The idea of a sky that is alive with flying cars is one that is often met by thoughts of hoverboards, holograms and time travel. It's always been a very romantic notion, but is there any tangible substance to flying cars in real life? Slovakian company AeroMobil think so and are aiming to have one on your drive by 2017.
The goal of having a production ready flying car in 2017 isn't just plucked out of the air either, talking at SXSW the CEO of AeroMobil – Juraj Vaculik – outlined the company's future goals based on a host of fully functioning prototypes that have already taken to the skies.
Currently operating in the form of AeroMobil 3.0, the prototype vehicle is a peculiar entity to behold. With the folding wings set to road, the AeroMobil's top structure is reminiscent of a grasshopper; the wings sitting very neatly atop the vehicle and the propeller siting fairly ominously between the brake lights – it'd certainly be a spectacle out on the road. With the touch of a button, however, the fully automated wings unfold themselves like and swing outwards – at this point the AeroMobil doesn't look quite as strange. Watching the official AeroMobil 3.0 video, it's hard to not find the vehicle oddly mesmerising and exciting.
Regardless of the working prototypes, three years to create a production ready vehicle is quite a tall order; the company currently face the difficult task of finding a material that is strong enough to pass road safety crash tests but is still light enough for flight. They will then have to tackle all of the stringent regulations of both road vehicles and aircraft.
The question remains though – would you actually buy one? You'll need a pilot's license to fly it and you'll still have to drive it to your nearest airstrip or airport before you can take off (although Vaculik talks of creating grass runways at the side of every highway once the production version has become more mainstream).
Probably the hardest mountain to overcome, at least at the start of production, is going to be the price; despite not being officially stated, it is acceptable to make the assumption that it'll be expensive – typically, aircraft don't come cheap, especially ones made almost entirely from carbon fibre.

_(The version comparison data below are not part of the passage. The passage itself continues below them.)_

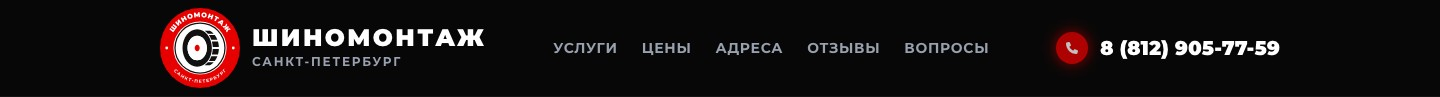
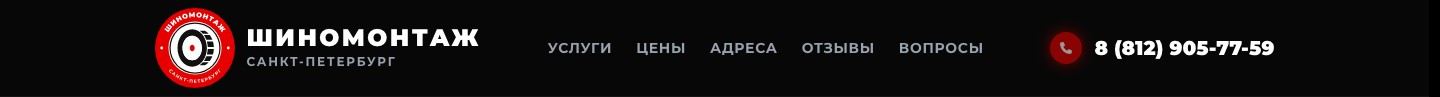
Шиномонтаж: кадры с перерисованными роликами и восемь роликов в «Что сделал»

Changed region(s): [[0.0938, 0.0619, 0.3438, 0.9278], [0.7188, 0.3093, 0.9062, 0.6804], [0.375, 0.433, 0.6875, 0.5567]]

diff --git a/src/data/works.ts b/src/data/works.ts
@@ -11,6 +11,7 @@
 //   со слов Максима 01.11.2026;
 // - шиномонтаж: README.md, remotion/README.md; вес страницы — замер живого
 //   сайта в gzip, скорость — PageSpeed Insights по живому сайту (02.11.2026);
+//   восемь роликов к шагам перерисованы и пересняты в кадрах 04.11.2026;
 // - мойка: README.md, src/data/content.ts, src/pages/privacy.astro; вес
 //   страницы, свой JS и ролики — с живого сайта (04.11.2026);
 // - ТИ: README.md;
@@ -149,7 +150,7 @@ export const works: Work[] = [
       "Цены хранятся в одном месте: из него собираются таблица, карточки для телефона и внутренние страницы - менять цену нужно один раз",
       "Три страницы под популярные запросы: правка дисков, хранение шин и шиномонтаж в Невском районе",
       "Рейтинг с Яндекс Карт обновляется автоматически, а карта загружается, только когда посетитель приближается к ней, - страница не тормозит",
-      "Анимированные ролики к разделу «Как проходит работа»",
+      "Восемь анимированных роликов к шагам правки дисков и хранения шин - они воспроизводятся, только когда видны на экране",
     ],
     metrics: [
       { value: "в 6,4 раза", label: "легче стала главная после пересборки", visual: { type: "bars", before: 314, after: 49, unit: "КБ" } },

Despite the potential setbacks, AeroMobil's ambitions don't stop at just creating the world's first production flying car; they also plan on creating a four seat family hybrid, extending the range from 430-miles, and a completely autonomous variant that'd require no pilot to ever touch the controls. Whilst these plans may seem like quite a long shot at the moment, AeroMobil are currently at the forefront of flying car technology – it'll certainly be interesting to see where the future takes this project.